[Collection entries]
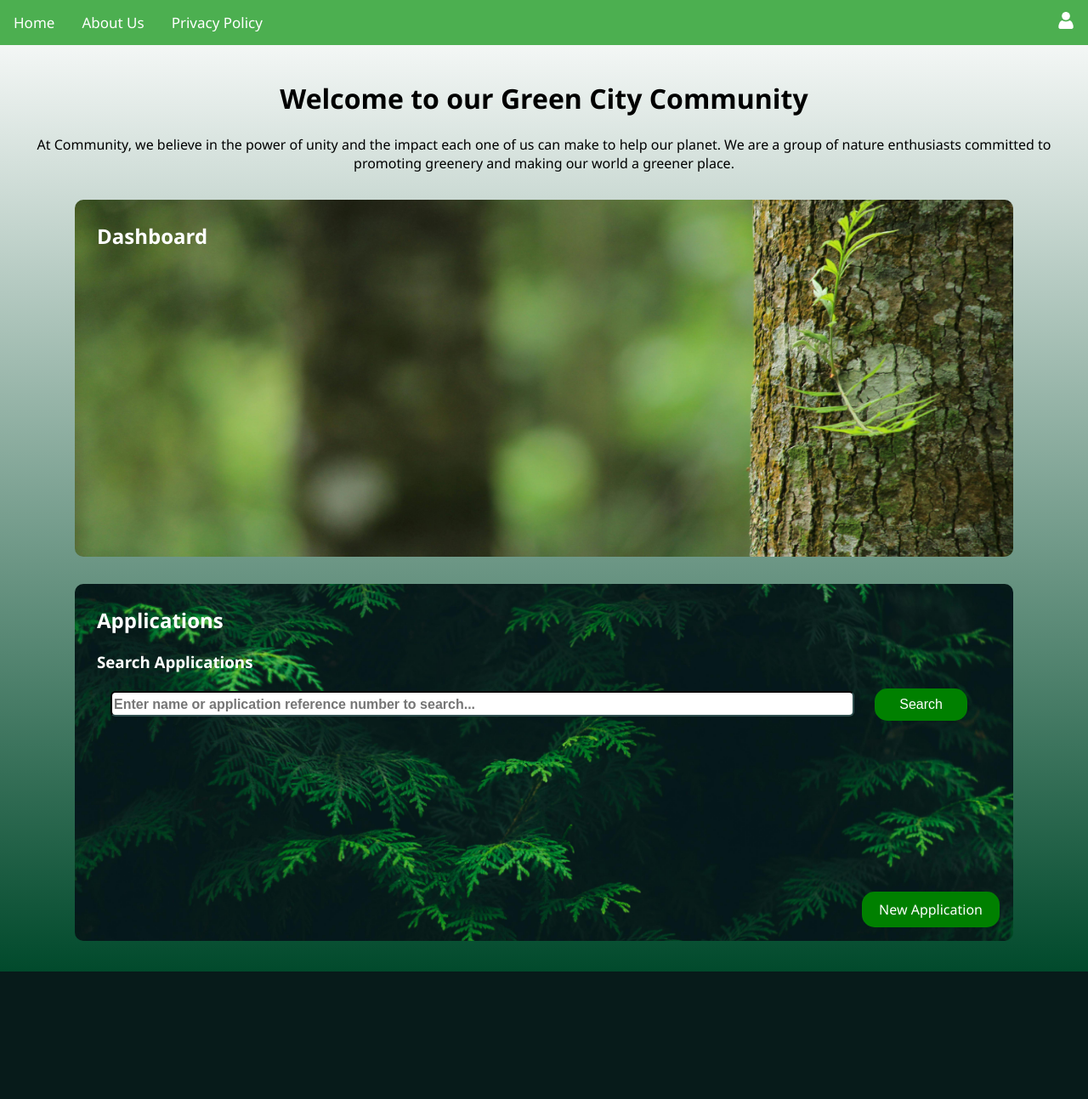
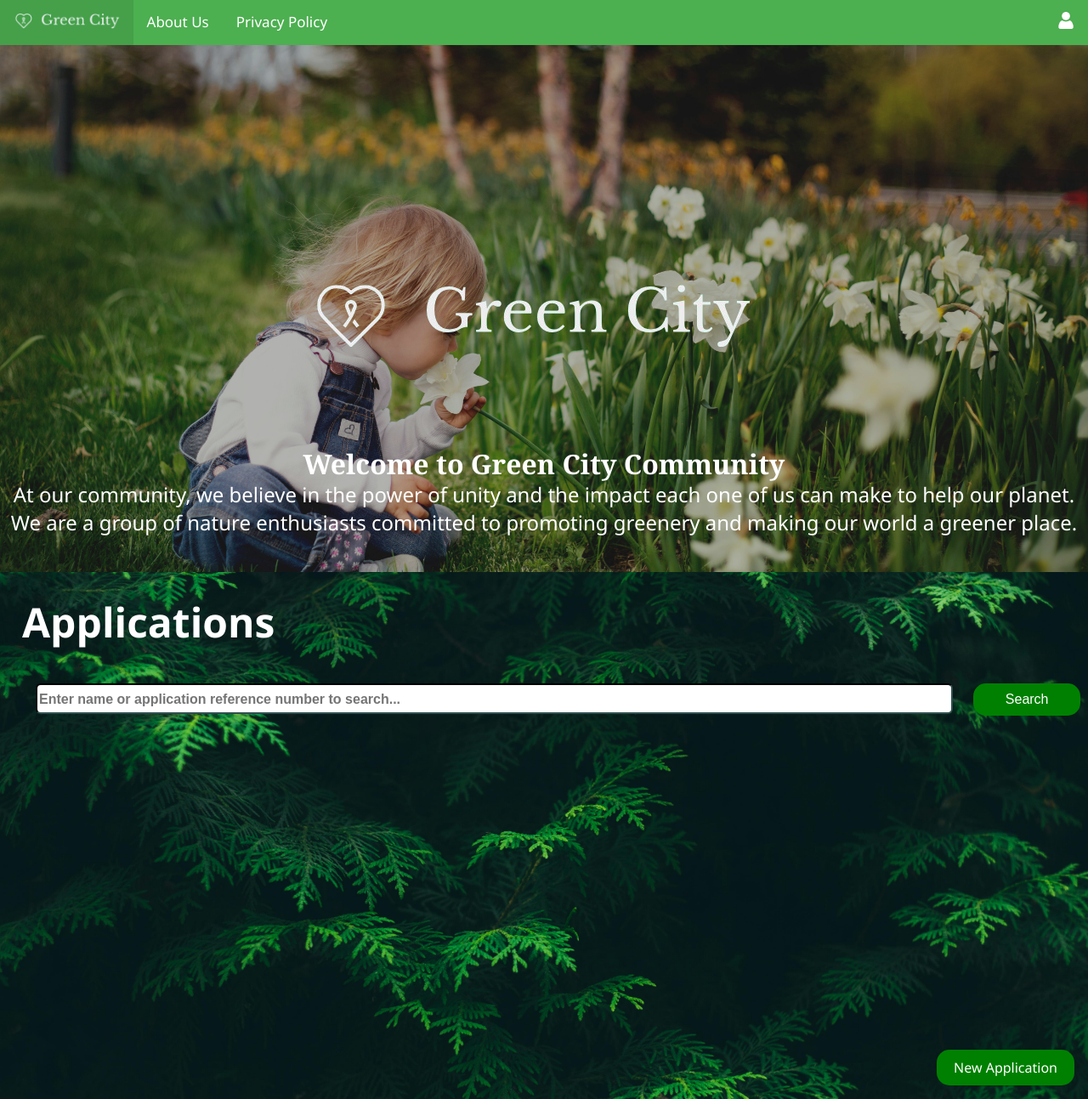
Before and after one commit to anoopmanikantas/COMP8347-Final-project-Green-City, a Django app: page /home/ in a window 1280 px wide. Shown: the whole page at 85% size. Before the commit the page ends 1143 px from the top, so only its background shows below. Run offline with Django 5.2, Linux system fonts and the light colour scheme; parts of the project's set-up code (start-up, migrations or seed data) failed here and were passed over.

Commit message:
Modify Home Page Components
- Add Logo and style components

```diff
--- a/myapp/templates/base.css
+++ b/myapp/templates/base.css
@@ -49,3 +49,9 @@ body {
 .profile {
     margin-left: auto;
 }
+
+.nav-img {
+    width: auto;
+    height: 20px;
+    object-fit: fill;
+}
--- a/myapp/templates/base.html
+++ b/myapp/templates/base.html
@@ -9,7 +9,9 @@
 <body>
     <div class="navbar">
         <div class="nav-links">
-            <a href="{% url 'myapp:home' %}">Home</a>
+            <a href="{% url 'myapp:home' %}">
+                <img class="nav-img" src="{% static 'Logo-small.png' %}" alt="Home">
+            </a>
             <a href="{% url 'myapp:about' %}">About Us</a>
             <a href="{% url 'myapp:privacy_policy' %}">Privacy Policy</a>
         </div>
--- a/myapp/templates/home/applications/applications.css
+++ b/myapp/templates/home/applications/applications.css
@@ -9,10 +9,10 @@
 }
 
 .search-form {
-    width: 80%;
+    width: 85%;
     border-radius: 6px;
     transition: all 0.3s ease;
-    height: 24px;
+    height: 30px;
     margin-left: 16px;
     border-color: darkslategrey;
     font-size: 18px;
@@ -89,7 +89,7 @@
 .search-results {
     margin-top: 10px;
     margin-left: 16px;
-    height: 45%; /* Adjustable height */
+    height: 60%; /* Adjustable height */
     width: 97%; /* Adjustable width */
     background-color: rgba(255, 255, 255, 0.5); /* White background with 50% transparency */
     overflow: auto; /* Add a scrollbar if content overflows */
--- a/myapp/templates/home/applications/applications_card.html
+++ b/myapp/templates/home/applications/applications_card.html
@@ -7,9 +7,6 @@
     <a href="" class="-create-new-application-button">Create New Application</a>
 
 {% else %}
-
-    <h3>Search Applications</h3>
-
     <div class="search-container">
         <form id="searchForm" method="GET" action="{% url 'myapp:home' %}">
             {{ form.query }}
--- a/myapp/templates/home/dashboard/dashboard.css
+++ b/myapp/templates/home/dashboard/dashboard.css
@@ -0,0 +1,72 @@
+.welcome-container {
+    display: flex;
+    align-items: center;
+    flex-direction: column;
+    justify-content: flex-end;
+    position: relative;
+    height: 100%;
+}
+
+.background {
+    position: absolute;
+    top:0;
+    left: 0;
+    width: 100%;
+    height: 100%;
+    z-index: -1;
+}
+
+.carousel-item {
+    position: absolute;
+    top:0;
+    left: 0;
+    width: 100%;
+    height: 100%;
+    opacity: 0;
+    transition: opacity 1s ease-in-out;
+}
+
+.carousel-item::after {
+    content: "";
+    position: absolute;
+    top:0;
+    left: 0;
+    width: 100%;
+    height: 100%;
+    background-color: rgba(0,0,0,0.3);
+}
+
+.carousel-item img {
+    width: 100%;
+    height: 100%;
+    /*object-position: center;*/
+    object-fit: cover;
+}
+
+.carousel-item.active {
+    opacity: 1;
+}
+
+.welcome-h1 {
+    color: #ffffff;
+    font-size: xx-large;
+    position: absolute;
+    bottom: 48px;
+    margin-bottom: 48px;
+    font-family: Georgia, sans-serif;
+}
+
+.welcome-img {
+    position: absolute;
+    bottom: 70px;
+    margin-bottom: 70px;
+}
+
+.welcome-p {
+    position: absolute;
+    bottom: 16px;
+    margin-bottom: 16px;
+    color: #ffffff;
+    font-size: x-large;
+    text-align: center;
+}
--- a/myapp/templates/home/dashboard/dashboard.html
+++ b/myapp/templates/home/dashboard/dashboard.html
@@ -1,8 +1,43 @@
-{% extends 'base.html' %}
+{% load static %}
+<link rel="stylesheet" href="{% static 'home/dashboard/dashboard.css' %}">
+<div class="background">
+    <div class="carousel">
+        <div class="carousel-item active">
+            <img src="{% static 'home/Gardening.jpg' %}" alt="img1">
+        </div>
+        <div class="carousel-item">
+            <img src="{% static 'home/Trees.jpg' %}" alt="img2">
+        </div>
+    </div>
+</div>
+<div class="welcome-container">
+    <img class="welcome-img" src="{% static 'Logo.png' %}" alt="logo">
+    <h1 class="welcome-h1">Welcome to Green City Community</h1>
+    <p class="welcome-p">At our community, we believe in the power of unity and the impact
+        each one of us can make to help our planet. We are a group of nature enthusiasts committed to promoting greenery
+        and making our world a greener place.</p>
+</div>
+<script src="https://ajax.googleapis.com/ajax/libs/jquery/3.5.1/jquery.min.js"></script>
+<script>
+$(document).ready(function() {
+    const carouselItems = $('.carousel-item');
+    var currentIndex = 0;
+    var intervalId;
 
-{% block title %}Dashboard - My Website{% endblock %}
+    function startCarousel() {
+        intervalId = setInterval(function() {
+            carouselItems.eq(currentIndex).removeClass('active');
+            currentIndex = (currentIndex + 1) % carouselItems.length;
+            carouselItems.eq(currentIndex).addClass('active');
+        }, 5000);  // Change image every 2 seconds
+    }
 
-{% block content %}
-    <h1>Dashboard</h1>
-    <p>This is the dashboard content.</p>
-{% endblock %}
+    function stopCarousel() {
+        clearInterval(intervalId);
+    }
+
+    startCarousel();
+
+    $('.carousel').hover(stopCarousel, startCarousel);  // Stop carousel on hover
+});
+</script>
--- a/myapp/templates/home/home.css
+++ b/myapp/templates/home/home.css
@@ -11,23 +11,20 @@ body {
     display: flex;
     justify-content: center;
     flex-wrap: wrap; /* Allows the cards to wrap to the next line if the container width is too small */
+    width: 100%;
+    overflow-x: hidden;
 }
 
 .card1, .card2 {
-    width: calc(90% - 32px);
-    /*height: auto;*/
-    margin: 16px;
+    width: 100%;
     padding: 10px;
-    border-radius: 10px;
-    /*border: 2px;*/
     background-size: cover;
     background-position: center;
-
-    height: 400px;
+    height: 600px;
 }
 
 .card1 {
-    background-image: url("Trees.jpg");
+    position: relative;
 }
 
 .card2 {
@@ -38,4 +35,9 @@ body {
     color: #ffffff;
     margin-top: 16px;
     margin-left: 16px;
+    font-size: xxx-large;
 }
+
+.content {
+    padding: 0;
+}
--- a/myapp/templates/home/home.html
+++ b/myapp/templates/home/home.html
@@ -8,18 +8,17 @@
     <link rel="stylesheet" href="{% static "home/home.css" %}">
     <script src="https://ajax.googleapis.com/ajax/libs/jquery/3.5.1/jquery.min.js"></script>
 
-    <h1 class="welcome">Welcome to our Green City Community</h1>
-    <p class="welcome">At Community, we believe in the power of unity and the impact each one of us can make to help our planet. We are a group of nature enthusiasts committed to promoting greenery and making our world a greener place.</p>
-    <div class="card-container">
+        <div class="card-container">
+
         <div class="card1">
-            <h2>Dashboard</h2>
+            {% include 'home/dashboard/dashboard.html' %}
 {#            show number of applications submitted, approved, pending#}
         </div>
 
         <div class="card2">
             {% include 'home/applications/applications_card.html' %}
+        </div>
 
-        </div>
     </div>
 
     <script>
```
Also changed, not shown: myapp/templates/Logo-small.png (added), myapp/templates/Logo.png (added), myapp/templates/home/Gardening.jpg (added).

▶ **Your assignment**
Copy each entry exactly as written. Images should not appear in the copy.

▶ **Reply**
Before and after one commit to anoopmanikantas/COMP8347-Final-project-Green-City, a Django app: page /home/ in a window 1280 px wide. Shown: the whole page at 85% size. Before the commit the page ends 1143 px from the top, so only its background shows below. Run offline with Django 5.2, Linux system fonts and the light colour scheme; parts of the project's set-up code (start-up, migrations or seed data) failed here and were passed over.

Commit message:
Modify Home Page Components
- Add Logo and style components

```diff
--- a/myapp/templates/base.css
+++ b/myapp/templates/base.css
@@ -49,3 +49,9 @@ body {
 .profile {
     margin-left: auto;
 }
+
+.nav-img {
+    width: auto;
+    height: 20px;
+    object-fit: fill;
+}
--- a/myapp/templates/base.html
+++ b/myapp/templates/base.html
@@ -9,7 +9,9 @@
 <body>
     <div class="navbar">
         <div class="nav-links">
-            <a href="{% url 'myapp:home' %}">Home</a>
+            <a href="{% url 'myapp:home' %}">
+                <img class="nav-img" src="{% static 'Logo-small.png' %}" alt="Home">
+            </a>
             <a href="{% url 'myapp:about' %}">About Us</a>
             <a href="{% url 'myapp:privacy_policy' %}">Privacy Policy</a>
         </div>
--- a/myapp/templates/home/applications/applications.css
+++ b/myapp/templates/home/applications/applications.css
@@ -9,10 +9,10 @@
 }
 
 .search-form {
-    width: 80%;
+    width: 85%;
     border-radius: 6px;
     transition: all 0.3s ease;
-    height: 24px;
+    height: 30px;
     margin-left: 16px;
     border-color: darkslategrey;
     font-size: 18px;
@@ -89,7 +89,7 @@
 .search-results {
     margin-top: 10px;
     margin-left: 16px;
-    height: 45%; /* Adjustable height */
+    height: 60%; /* Adjustable height */
     width: 97%; /* Adjustable width */
     background-color: rgba(255, 255, 255, 0.5); /* White background with 50% transparency */
     overflow: auto; /* Add a scrollbar if content overflows */
--- a/myapp/templates/home/applications/applications_card.html
+++ b/myapp/templates/home/applications/applications_card.html
@@ -7,9 +7,6 @@
     <a href="" class="-create-new-application-button">Create New Application</a>
 
 {% else %}
-
-    <h3>Search Applications</h3>
-
     <div class="search-container">
         <form id="searchForm" method="GET" action="{% url 'myapp:home' %}">
             {{ form.query }}
--- a/myapp/templates/home/dashboard/dashboard.css
+++ b/myapp/templates/home/dashboard/dashboard.css
@@ -0,0 +1,72 @@
+.welcome-container {
+    display: flex;
+    align-items: center;
+    flex-direction: column;
+    justify-content: flex-end;
+    position: relative;
+    height: 100%;
+}
+
+.background {
+    position: absolute;
+    top:0;
+    left: 0;
+    width: 100%;
+    height: 100%;
+    z-index: -1;
+}
+
+.carousel-item {
+    position: absolute;
+    top:0;
+    left: 0;
+    width: 100%;
+    height: 100%;
+    opacity: 0;
+    transition: opacity 1s ease-in-out;
+}
+
+.carousel-item::after {
+    content: "";
+    position: absolute;
+    top:0;
+    left: 0;
+    width: 100%;
+    height: 100%;
+    background-color: rgba(0,0,0,0.3);
+}
+
+.carousel-item img {
+    width: 100%;
+    height: 100%;
+    /*object-position: center;*/
+    object-fit: cover;
+}
+
+.carousel-item.active {
+    opacity: 1;
+}
+
+.welcome-h1 {
+    color: #ffffff;
+    font-size: xx-large;
+    position: absolute;
+    bottom: 48px;
+    margin-bottom: 48px;
+    font-family: Georgia, sans-serif;
+}
+
+.welcome-img {
+    position: absolute;
+    bottom: 70px;
+    margin-bottom: 70px;
+}
+
+.welcome-p {
+    position: absolute;
+    bottom: 16px;
+    margin-bottom: 16px;
+    color: #ffffff;
+    font-size: x-large;
+    text-align: center;
+}
--- a/myapp/templates/home/dashboard/dashboard.html
+++ b/myapp/templates/home/dashboard/dashboard.html
@@ -1,8 +1,43 @@
-{% extends 'base.html' %}
+{% load static %}
+<link rel="stylesheet" href="{% static 'home/dashboard/dashboard.css' %}">
+<div class="background">
+    <div class="carousel">
+        <div class="carousel-item active">
+            <img src="{% static 'home/Gardening.jpg' %}" alt="img1">
+        </div>
+        <div class="carousel-item">
+            <img src="{% static 'home/Trees.jpg' %}" alt="img2">
+        </div>
+    </div>
+</div>
+<div class="welcome-container">
+    <img class="welcome-img" src="{% static 'Logo.png' %}" alt="logo">
+    <h1 class="welcome-h1">Welcome to Green City Community</h1>
+    <p class="welcome-p">At our community, we believe in the power of unity and the impact
+        each one of us can make to help our planet. We are a group of nature enthusiasts committed to promoting greenery
+        and making our world a greener place.</p>
+</div>
+<script src="https://ajax.googleapis.com/ajax/libs/jquery/3.5.1/jquery.min.js"></script>
+<script>
+$(document).ready(function() {
+    const carouselItems = $('.carousel-item');
+    var currentIndex = 0;
+    var intervalId;
 
-{% block title %}Dashboard - My Website{% endblock %}
+    function startCarousel() {
+        intervalId = setInterval(function() {
+            carouselItems.eq(currentIndex).removeClass('active');
+            currentIndex = (currentIndex + 1) % carouselItems.length;
+            carouselItems.eq(currentIndex).addClass('active');
+        }, 5000);  // Change image every 2 seconds
+    }
 
-{% block content %}
-    <h1>Dashboard</h1>
-    <p>This is the dashboard content.</p>
-{% endblock %}
+    function stopCarousel() {
+        clearInterval(intervalId);
+    }
+
+    startCarousel();
+
+    $('.carousel').hover(stopCarousel, startCarousel);  // Stop carousel on hover
+});
+</script>
--- a/myapp/templates/home/home.css
+++ b/myapp/templates/home/home.css
@@ -11,23 +11,20 @@ body {
     display: flex;
     justify-content: center;
     flex-wrap: wrap; /* Allows the cards to wrap to the next line if the container width is too small */
+    width: 100%;
+    overflow-x: hidden;
 }
 
 .card1, .card2 {
-    width: calc(90% - 32px);
-    /*height: auto;*/
-    margin: 16px;
+    width: 100%;
     padding: 10px;
-    border-radius: 10px;
-    /*border: 2px;*/
     background-size: cover;
     background-position: center;
-
-    height: 400px;
+    height: 600px;
 }
 
 .card1 {
-    background-image: url("Trees.jpg");
+    position: relative;
 }
 
 .card2 {
@@ -38,4 +35,9 @@ body {
     color: #ffffff;
     margin-top: 16px;
     margin-left: 16px;
+    font-size: xxx-large;
 }
+
+.content {
+    padding: 0;
+}
--- a/myapp/templates/home/home.html
+++ b/myapp/templates/home/home.html
@@ -8,18 +8,17 @@
     <link rel="stylesheet" href="{% static "home/home.css" %}">
     <script src="https://ajax.googleapis.com/ajax/libs/jquery/3.5.1/jquery.min.js"></script>
 
-    <h1 class="welcome">Welcome to our Green City Community</h1>
-    <p class="welcome">At Community, we believe in the power of unity and the impact each one of us can make to help our planet. We are a group of nature enthusiasts committed to promoting greenery and making our world a greener place.</p>
-    <div class="card-container">
+        <div class="card-container">
+
         <div class="card1">
-            <h2>Dashboard</h2>
+            {% include 'home/dashboard/dashboard.html' %}
 {#            show number of applications submitted, approved, pending#}
         </div>
 
         <div class="card2">
             {% include 'home/applications/applications_card.html' %}
+        </div>
 
-        </div>
     </div>
 
     <script>
```
Also changed, not shown: myapp/templates/Logo-small.png (added), myapp/templates/Logo.png (added), myapp/templates/home/Gardening.jpg (added).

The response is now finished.